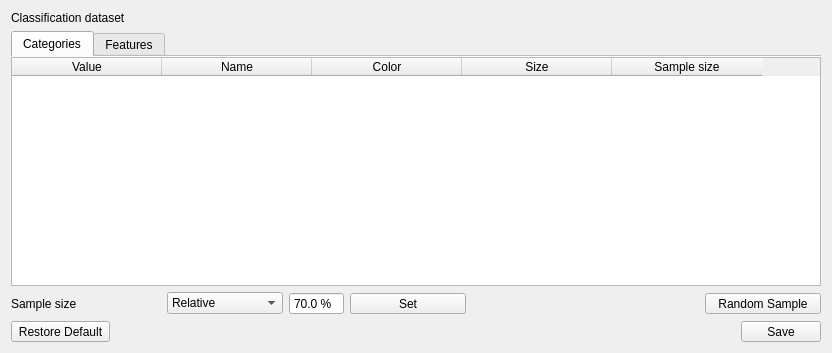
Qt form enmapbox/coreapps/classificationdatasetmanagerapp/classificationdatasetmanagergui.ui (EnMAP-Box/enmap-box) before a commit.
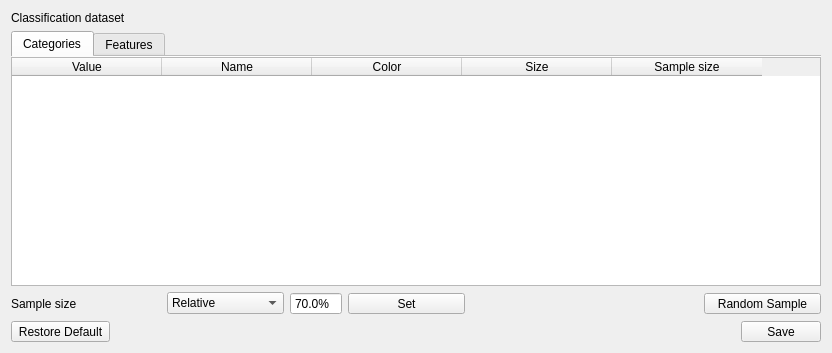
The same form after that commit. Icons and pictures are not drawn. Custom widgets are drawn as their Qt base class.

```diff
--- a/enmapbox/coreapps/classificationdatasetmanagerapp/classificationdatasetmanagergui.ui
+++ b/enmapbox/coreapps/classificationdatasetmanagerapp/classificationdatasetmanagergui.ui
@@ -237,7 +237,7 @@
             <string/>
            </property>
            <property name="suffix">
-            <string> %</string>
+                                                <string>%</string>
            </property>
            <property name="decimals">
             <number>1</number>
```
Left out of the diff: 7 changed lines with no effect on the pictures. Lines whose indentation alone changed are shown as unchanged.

★ ★ ★

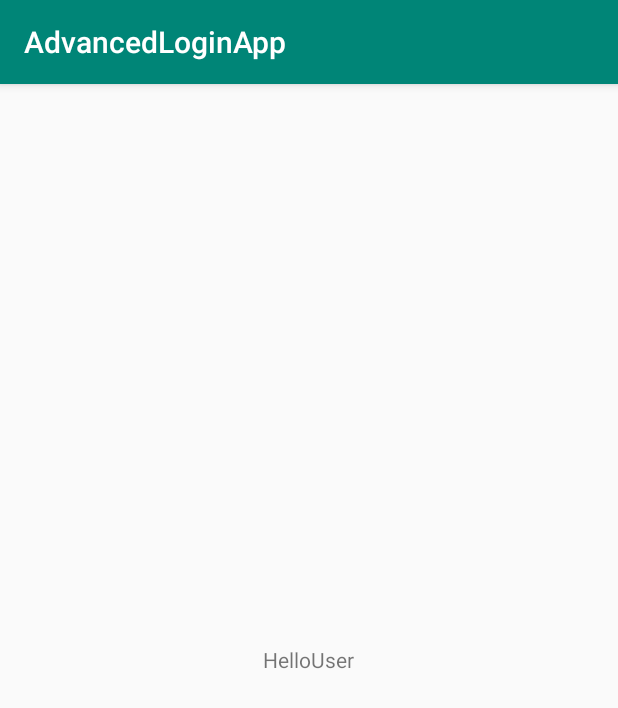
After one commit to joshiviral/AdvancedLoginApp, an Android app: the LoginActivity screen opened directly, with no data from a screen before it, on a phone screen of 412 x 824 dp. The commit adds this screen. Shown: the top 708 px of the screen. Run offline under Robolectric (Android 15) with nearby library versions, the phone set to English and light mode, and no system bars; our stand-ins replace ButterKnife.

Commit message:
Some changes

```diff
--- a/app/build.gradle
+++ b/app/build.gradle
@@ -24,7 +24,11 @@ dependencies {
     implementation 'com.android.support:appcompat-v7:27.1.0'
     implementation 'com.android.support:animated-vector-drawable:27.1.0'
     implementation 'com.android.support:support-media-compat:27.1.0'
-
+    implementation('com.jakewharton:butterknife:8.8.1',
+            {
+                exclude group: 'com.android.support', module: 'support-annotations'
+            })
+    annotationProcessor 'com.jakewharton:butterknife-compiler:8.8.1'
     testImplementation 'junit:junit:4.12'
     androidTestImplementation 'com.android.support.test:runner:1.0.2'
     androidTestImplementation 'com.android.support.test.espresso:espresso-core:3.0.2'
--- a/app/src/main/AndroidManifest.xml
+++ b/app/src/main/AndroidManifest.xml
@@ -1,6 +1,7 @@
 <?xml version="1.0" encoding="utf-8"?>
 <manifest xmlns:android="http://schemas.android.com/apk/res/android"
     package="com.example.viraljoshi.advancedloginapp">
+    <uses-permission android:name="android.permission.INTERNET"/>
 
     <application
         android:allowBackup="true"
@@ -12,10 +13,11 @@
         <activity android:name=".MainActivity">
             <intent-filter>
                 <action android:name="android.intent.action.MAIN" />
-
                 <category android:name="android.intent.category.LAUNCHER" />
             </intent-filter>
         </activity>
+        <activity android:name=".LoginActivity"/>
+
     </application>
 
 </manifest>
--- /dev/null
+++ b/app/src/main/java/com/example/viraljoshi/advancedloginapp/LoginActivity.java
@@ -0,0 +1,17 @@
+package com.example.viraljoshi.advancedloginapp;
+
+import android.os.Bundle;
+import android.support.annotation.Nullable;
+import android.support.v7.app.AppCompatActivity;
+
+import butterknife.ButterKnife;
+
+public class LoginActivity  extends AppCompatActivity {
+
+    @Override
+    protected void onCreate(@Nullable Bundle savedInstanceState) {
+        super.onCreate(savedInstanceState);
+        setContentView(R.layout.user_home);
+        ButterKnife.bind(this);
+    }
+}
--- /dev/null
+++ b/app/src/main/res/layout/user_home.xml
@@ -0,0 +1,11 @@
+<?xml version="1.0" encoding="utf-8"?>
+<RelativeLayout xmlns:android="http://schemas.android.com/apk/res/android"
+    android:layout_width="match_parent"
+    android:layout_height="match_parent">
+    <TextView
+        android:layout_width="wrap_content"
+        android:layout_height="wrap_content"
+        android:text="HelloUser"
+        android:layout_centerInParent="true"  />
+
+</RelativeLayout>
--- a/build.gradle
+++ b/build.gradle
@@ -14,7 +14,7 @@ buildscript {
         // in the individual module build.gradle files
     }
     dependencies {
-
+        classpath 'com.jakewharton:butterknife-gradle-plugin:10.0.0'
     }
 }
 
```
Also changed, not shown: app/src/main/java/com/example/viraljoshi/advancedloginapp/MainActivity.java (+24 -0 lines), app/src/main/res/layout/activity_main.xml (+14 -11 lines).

★ ★ ★

WORK REQUEST: Of the lines above, quote exactly those from the one with "before a commit." through the one with "Left out of", ends included; pictures stay out.

OUTPUT OF THE EXERCISE:
Qt form enmapbox/coreapps/classificationdatasetmanagerapp/classificationdatasetmanagergui.ui (EnMAP-Box/enmap-box) before a commit.
The same form after that commit. Icons and pictures are not drawn. Custom widgets are drawn as their Qt base class.

```diff
--- a/enmapbox/coreapps/classificationdatasetmanagerapp/classificationdatasetmanagergui.ui
+++ b/enmapbox/coreapps/classificationdatasetmanagerapp/classificationdatasetmanagergui.ui
@@ -237,7 +237,7 @@
             <string/>
            </property>
            <property name="suffix">
-            <string> %</string>
+                                                <string>%</string>
            </property>
            <property name="decimals">
             <number>1</number>
```
Left out of the diff: 7 changed lines with no effect on the pictures. Lines whose indentation alone changed are shown as unchanged.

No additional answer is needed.